Mascara called Kimberly Flory, Beacon's senior program supervisor, who advised her to call the patient's therapist. Plaintiff thought that she should be involved, because she was a nurse, but Mascara told her to leave the area. Plaintiff got angry, a fight began and it quickly escalated. At some point Quattracchi got involved. One or more doors were pushed into various individuals, and both plaintiff and Mascara suffered injuries. Flory had advised Mascara that plaintiff should be asked to leave the unit. Morgan eventually called plaintiff and asked her to leave the premises. Plaintiff followed his directive, but questioned the fairness of singling her out as the only one asked to leave. Plaintiff testified that she told Morgan that she was contacting counsel to address the racism at Beacon and the manner in which defendants condoned it.So this dispute over how to respond to this patient emergency resulted in a fight between plaintiff and her two antagonists. All three were fired for engaging in this altercation. Plaintiff filed a lawsuit under the State Human Rights Law (but not the New York City law) for retaliation because she had earlier complained about discrimination at work. State Supreme Court dismissed the case, finding that the jury could only conclude that plaintiff was fired for the altercation, not her discrimination complaints. The Appellate Division disagrees. It notes that "Defendants proffered a legitimate nondiscriminatory basis for terminating plaintiff — the prohibition against workplace altercations." But the jury could see things differently:
However, the fight was the direct result of 13 months of escalating hostility of which defendants were aware, and which the record reflects stemmed from racial animus. It is arguable that by firing all three participants in the fight — plaintiff, Quattracchi and Mascara — defendants were acting in a race neutral manner. An equally plausible inference, given the nature and degree of unaddressed racial animus at Beacon, is that defendants were motivated by a justified fear of liability stemming from an insufficient response to plaintiff's complaints.I can say with confidence that the Second Circuit would never interpret Title VII this way. But this case is filed in state court, so plaintiff can take her claims to trial. The dissenting justice says this reasoning is "preposterous." He says:

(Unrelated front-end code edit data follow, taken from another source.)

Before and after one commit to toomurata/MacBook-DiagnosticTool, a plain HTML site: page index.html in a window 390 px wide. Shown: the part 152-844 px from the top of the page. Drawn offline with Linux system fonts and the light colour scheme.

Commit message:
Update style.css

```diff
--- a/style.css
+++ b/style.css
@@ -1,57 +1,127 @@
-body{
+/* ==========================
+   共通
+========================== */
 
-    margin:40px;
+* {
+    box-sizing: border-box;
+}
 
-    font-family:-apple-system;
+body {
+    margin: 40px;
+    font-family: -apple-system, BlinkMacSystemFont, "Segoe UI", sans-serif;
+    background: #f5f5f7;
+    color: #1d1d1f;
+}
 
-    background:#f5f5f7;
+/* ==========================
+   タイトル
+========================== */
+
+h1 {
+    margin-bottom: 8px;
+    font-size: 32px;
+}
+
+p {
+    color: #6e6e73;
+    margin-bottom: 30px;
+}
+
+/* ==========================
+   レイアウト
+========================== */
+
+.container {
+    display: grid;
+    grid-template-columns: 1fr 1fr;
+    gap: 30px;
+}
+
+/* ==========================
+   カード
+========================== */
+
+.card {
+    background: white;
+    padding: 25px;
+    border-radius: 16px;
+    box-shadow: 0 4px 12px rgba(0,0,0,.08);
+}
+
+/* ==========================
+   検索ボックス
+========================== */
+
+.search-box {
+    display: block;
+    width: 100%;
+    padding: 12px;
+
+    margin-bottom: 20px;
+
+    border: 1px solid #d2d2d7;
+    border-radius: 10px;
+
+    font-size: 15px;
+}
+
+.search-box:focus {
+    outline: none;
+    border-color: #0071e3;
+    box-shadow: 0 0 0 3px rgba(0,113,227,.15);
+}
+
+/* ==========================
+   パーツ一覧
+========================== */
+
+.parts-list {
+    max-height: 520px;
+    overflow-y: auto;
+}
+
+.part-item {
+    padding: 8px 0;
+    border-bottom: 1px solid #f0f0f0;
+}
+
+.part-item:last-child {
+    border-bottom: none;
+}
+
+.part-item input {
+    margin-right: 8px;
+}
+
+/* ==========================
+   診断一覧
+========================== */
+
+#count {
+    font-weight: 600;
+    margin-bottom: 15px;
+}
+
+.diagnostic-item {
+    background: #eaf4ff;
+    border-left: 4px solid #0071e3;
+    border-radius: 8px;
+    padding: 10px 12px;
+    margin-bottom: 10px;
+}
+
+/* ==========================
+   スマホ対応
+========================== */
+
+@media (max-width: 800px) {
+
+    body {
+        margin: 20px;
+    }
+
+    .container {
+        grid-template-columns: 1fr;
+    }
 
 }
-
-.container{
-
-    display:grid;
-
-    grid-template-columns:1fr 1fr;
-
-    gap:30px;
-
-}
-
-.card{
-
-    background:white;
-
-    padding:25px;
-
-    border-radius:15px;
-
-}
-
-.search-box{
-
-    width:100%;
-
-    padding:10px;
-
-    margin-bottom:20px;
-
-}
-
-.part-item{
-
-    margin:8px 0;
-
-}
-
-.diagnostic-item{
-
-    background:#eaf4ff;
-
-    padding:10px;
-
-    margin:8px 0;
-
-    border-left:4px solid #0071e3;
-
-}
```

the majority reinstates plaintiff's retaliatory discharge claim notwithstanding unrefuted evidence that she was terminated for violating her employer's prohibition on conduct clearly intolerable in the workplace (fighting), a policy that the employer applied equally to the other employees involved in the same incident who did not threaten to sue (and who were not members of plaintiff's protected class). In so doing, the majority sends the message that an employee who commits workplace misconduct may deter the employer from taking disciplinary action by the simple expedient of threatening to sue before a penalty is imposed. I do not believe that the Human Rights Law was intended to afford such protection to employees who engage in misconduct in the workplace, as the record shows plaintiff did here. It is simply preposterous to suggest that the Human Rights Law was meant to call an employer to task for dismissing an employee at a mental health facility who involves herself in a physical altercation at work.